Modification records
▬▬▬▬▬▬▬▬▬▬

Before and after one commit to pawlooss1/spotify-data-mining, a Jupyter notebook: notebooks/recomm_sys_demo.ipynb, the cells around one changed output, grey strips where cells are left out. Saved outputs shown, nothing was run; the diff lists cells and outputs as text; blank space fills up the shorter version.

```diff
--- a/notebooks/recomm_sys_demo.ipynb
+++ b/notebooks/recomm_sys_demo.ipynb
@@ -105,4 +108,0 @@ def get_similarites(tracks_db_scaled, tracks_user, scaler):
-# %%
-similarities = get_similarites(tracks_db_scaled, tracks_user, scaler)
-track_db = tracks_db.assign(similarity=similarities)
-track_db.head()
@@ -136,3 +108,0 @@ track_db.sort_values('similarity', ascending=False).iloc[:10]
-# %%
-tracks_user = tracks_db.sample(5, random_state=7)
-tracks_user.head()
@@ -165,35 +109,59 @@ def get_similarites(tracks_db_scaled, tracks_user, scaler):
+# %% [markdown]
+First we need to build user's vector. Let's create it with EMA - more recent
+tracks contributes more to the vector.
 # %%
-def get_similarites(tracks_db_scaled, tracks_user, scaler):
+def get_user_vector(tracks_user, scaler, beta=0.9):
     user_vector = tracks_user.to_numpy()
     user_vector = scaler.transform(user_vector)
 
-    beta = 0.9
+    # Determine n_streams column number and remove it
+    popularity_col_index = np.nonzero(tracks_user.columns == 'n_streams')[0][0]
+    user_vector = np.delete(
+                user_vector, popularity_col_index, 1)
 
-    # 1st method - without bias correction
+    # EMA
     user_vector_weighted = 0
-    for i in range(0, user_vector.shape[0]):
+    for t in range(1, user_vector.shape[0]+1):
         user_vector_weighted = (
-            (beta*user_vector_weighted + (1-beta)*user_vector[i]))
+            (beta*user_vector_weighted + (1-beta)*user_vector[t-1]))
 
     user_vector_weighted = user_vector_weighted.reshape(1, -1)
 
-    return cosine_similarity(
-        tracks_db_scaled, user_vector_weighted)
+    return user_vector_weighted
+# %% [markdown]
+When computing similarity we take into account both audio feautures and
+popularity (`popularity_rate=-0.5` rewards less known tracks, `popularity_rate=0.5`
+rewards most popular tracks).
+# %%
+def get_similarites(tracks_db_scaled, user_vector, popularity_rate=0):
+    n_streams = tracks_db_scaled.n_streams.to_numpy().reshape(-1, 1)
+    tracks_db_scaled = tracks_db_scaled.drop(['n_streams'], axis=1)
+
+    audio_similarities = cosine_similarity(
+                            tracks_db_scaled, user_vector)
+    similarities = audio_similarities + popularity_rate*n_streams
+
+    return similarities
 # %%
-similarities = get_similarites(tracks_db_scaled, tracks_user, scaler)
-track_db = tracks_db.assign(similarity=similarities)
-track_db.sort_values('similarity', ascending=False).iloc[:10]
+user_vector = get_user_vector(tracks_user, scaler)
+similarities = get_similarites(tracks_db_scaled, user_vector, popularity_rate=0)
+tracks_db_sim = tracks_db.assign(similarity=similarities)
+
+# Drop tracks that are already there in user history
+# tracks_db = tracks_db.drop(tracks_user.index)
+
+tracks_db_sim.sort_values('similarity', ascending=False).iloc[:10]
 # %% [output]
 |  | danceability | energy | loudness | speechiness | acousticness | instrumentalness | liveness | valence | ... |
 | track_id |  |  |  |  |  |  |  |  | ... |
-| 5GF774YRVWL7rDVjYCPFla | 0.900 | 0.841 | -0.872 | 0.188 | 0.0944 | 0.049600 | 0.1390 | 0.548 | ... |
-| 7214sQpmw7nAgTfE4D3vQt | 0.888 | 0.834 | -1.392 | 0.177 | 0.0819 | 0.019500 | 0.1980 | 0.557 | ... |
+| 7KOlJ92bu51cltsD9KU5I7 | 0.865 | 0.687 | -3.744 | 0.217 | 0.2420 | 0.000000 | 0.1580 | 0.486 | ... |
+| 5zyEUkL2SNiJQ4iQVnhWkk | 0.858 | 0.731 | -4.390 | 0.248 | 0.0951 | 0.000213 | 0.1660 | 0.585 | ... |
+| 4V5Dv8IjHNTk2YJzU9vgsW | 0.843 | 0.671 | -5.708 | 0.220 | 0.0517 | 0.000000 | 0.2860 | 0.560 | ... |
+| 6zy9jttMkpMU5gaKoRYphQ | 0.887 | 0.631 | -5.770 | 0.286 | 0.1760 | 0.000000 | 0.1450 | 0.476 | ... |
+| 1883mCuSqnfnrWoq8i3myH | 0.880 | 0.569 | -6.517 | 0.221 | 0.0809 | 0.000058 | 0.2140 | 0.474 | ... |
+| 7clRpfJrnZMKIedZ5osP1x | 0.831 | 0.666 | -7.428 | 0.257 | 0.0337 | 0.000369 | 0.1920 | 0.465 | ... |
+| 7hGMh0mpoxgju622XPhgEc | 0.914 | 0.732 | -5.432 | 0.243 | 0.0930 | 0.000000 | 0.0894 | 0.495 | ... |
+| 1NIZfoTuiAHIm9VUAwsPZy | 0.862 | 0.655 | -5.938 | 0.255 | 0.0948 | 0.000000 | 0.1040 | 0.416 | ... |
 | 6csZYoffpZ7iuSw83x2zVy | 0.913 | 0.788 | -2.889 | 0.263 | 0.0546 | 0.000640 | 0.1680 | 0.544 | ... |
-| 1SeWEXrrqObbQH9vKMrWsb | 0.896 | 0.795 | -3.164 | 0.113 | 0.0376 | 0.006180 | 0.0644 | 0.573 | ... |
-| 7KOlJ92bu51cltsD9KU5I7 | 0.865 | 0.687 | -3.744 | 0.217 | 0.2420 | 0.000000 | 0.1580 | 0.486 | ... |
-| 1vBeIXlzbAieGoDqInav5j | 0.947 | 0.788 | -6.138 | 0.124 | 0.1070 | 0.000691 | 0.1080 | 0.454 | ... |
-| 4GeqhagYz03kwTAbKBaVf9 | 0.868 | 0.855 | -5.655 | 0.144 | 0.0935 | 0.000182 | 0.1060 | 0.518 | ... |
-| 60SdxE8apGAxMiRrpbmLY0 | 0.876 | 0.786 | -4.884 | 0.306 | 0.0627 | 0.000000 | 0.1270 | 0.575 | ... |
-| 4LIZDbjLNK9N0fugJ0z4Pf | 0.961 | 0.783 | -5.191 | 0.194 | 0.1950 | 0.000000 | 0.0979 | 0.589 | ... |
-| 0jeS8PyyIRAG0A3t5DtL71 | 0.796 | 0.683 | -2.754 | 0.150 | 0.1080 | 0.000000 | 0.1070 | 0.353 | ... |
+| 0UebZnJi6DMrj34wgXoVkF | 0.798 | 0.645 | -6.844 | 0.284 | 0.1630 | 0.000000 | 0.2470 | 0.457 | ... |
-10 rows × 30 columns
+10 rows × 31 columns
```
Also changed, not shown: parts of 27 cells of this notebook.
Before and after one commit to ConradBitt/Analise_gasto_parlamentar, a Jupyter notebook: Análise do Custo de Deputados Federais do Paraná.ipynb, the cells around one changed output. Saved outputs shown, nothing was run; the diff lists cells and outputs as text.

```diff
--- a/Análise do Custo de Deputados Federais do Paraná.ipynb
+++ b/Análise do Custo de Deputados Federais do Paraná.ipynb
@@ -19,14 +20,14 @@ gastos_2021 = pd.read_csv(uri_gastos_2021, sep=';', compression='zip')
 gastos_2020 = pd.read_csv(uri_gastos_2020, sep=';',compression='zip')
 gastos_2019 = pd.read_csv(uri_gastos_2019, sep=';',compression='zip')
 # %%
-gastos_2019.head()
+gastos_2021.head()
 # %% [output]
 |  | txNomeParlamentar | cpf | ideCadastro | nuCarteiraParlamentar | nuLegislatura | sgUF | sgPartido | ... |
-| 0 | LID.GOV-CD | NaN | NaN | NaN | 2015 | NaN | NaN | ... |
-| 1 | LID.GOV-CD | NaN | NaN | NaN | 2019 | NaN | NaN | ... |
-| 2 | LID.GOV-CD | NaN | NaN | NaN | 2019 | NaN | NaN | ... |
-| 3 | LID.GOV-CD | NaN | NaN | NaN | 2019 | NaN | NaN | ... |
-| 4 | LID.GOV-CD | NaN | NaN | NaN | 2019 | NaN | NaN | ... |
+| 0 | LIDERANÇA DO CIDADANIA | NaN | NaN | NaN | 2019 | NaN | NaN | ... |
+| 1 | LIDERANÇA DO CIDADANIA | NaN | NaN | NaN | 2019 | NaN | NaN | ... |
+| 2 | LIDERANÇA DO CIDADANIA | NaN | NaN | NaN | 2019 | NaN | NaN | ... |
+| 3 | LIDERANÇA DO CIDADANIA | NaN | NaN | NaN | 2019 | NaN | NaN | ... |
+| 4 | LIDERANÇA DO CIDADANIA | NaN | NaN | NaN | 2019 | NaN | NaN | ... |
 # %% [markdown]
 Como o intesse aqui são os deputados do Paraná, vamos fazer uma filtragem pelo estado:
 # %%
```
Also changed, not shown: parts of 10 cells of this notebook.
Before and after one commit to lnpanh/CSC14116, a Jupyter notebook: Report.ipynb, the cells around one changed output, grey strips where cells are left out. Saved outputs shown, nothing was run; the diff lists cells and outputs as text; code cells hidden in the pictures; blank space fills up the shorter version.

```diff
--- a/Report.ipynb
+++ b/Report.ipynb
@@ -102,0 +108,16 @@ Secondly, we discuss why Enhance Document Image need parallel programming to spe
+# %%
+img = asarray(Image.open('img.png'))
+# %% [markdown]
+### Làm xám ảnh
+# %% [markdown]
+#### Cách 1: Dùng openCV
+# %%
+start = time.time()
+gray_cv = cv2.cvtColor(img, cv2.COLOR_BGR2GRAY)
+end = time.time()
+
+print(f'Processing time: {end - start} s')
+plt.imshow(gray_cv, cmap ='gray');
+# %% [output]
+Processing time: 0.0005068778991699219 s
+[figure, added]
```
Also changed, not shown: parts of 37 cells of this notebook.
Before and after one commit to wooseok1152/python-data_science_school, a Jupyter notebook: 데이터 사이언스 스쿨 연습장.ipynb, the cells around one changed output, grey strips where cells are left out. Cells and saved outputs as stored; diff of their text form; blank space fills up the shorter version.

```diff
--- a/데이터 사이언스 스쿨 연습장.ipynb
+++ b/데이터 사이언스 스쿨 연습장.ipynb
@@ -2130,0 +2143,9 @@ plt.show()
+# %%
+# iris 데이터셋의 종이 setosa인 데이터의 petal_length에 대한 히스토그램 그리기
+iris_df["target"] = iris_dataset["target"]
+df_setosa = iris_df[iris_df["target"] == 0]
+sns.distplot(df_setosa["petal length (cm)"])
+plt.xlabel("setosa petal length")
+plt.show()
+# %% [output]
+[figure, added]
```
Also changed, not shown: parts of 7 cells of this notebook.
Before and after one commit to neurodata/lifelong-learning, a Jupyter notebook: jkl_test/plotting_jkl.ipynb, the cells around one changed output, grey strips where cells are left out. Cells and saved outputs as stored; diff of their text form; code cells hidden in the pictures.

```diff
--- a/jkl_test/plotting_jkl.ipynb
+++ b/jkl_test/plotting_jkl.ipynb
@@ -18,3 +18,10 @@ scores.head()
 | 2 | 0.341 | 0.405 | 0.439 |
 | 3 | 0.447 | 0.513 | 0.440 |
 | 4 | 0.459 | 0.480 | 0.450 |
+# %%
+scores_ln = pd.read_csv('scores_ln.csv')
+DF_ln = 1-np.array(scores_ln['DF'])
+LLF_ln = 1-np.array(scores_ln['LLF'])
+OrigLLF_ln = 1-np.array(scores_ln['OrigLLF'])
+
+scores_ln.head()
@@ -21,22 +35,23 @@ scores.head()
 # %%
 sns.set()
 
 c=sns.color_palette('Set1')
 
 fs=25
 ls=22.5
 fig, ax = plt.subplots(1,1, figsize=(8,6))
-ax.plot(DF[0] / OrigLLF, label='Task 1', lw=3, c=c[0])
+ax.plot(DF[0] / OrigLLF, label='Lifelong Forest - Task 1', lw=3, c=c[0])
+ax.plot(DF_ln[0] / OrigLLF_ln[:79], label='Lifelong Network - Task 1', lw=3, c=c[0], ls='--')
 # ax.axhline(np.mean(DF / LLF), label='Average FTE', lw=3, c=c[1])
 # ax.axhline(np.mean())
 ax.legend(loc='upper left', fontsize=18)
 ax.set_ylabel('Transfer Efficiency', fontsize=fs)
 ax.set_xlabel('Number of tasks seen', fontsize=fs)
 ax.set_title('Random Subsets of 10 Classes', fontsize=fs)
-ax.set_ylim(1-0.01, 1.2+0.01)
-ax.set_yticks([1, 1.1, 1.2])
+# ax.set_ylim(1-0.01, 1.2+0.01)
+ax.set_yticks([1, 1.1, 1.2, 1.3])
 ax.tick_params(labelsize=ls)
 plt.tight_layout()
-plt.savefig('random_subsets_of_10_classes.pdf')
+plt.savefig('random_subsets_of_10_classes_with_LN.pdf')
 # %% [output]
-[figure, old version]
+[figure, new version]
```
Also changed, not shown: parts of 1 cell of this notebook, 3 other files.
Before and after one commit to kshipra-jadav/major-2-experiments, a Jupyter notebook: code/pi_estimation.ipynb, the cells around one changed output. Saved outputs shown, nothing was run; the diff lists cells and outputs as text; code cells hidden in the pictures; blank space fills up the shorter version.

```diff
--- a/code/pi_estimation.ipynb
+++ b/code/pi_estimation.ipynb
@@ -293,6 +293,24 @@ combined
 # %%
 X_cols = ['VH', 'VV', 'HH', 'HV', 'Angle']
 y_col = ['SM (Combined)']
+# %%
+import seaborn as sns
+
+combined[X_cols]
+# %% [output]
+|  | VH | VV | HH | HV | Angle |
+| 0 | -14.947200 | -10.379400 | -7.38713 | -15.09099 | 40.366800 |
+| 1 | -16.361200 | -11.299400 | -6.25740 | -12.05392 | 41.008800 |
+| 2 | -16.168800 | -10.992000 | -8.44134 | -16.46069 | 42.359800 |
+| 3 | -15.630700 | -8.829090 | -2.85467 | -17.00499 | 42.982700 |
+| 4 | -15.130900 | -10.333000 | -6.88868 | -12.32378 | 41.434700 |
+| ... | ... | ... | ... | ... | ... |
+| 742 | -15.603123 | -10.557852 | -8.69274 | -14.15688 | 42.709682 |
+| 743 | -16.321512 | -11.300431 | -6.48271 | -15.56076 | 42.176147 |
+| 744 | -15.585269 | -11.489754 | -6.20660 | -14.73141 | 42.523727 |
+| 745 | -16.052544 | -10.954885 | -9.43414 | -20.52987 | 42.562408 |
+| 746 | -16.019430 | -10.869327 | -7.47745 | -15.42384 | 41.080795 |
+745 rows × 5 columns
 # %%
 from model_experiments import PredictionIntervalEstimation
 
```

▬▬▬▬▬▬▬▬▬▬

Required work:
Work out how many lines in this data contain "scaler". Only that number should be given.

Task result:
8